I expect we’ll see fading data for the next six months. As such, stock markets will struggle to go higher from here. Indeed, the mid year slump has also been a feature of the S&P500:
The pattern appears to be driven by the US economy (although there’s a big chicken and egg problem here). The manufacturing ISM shows the same pattern:
As does employment:
This is a simple inventory cycle. US consumers can’t spend like they used to when their asset markets only went up and made them feel rich. Instead, they go through mid year spasms of saving then loosen up again at Christmas. The economic effects of this pattern have led the US Fed to boost the cycle in Aug/Sep with more QE. Barring something unforeseen like a leveraged ETF meltdown feeding back into global banks, the same pattern could and will repeat itself if necessary.
But according to the Kouk, we are all just corks tossed in the heavy seas of the unknown. No wonder. Just a fortnight ago he saw rate hikes all over. Now we need cuts apparently:
International investors are still upbeat on Australia, its economy and its macroeconomic policy settings, which are underpinning the dollar at a time when it should be falling sharply.
The Reserve Bank said it is powerless to do much about it, other than set monetary policy to an easy setting to mitigate the effects on the real economy from the Australian dollar being so over-valued. The government can’t do anything about it either as it remains unquestionably committed to a floating exchange rate, as it should of course.
The dynamics are suggesting that the Reserve Bank may well need to cut interest rates yet again and soon. The recent uptick in unemployment, the low inflation climate and soggy business conditions all point to some downside economic risks ahead. The Chinese data in addition to the sharp fall in commodity prices risks exacerbating these downside risks. While an interest rate cut wouldn’t do much other than take a few more ticks off the level of the Australian dollar, it might set up the domestic economy for a period of decent growth even if commodity prices remain weak or fall further.
For heaven’s sake, there are lot’s of things we could be doing:
- RBA should print money for other central bank portfolios
- government should be installing Tobin taxes
- macroprudential policy should be debated
- the capital gains on investment property should be cut
- land use should be liberalised
- export incentives should be introduced
The Kouk’s suggestion that we just cut rates again to boost his 10% per annum blowoff in property specufesting is absurdly limited.
Of course markets are now pricing almost two rate cuts in the year ahead, as they should be in terms of the economic outlook.
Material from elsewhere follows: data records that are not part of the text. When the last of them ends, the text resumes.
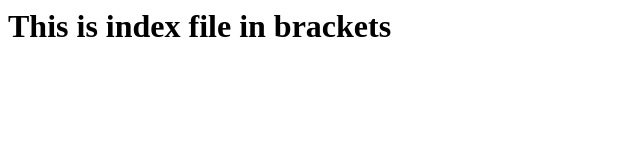
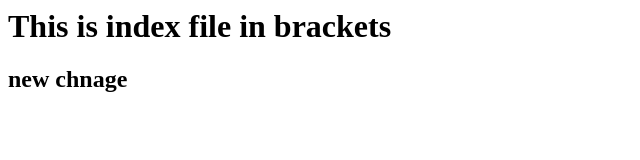
Before and after one commit to GillSatinder/newGitTest, a plain HTML site: page index.html in a window 1280 px wide. Shown: the whole page, without its empty margins (0-640 px from the left). Drawn offline with Linux system fonts and the light colour scheme.

Commit message:
chnaged file

```diff
--- a/index.html
+++ b/index.html
@@ -1 +1,2 @@
 <h1>This is index file in brackets</h1>
+<h2>new chnage</h2>
```
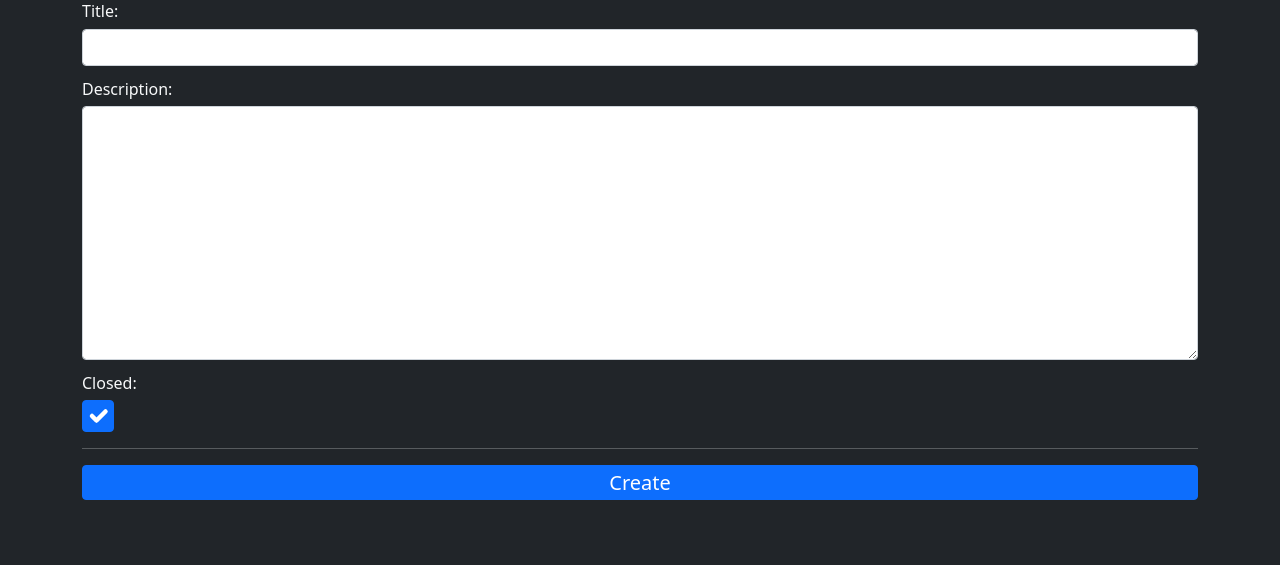
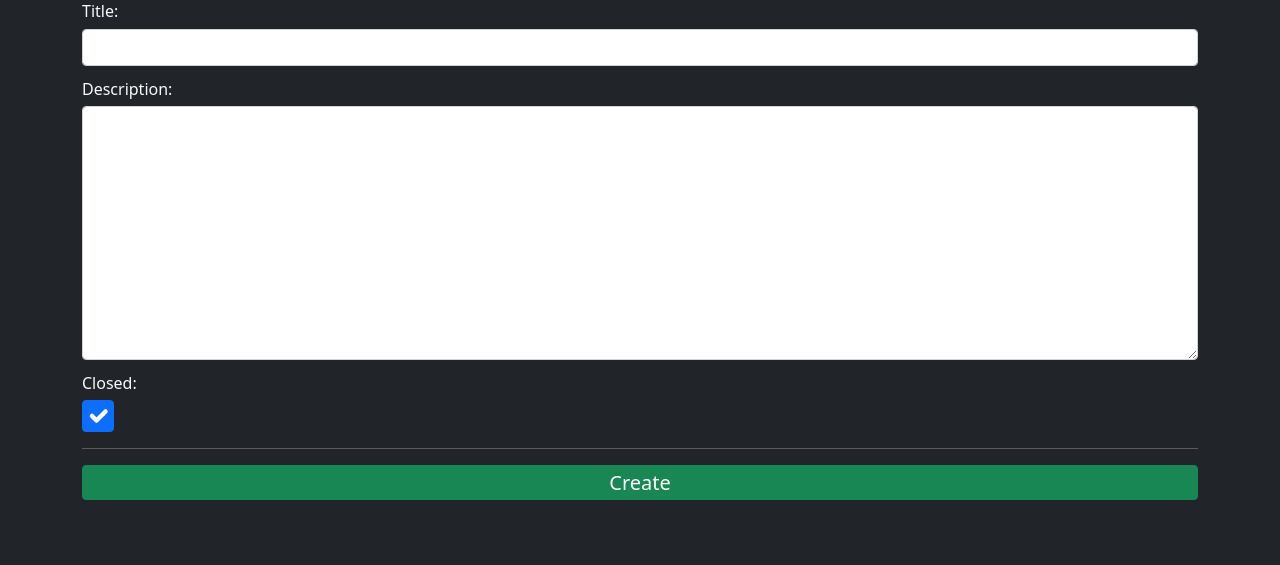
Before and after one commit to nicofreundt/school_project, a Django app: page /survey/create/ in a window 1280 px wide. Shown: the part 82-647 px from the top of the page. Run offline with Django 4.2, Linux system fonts and the light colour scheme.

Commit message:
Improved create-view design and code-formatting

```diff
--- a/survey/templates/survey/create.html
+++ b/survey/templates/survey/create.html
@@ -7,6 +7,8 @@
   {% csrf_token %}
   {{ surveyForm }}
   <hr>
-  <button type="submit" class="btn btn-primary" style="font-size: 20px; height: 4vh; min-height: 35px; width: 100%; padding: 0px; margin: 0px 0px 2.5% 0px">Create</button>
+  <button type="submit" class="btn btn-success"
+    style="font-size: 20px; height: 4vh; min-height: 35px; width: 100%; padding: 0px; margin: 0px 0px 2.5% 0px">Create
+  </button>
 </form>
 {% endblock %}
```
They should never have done anything else:
God I wish I was Paul Bloxham.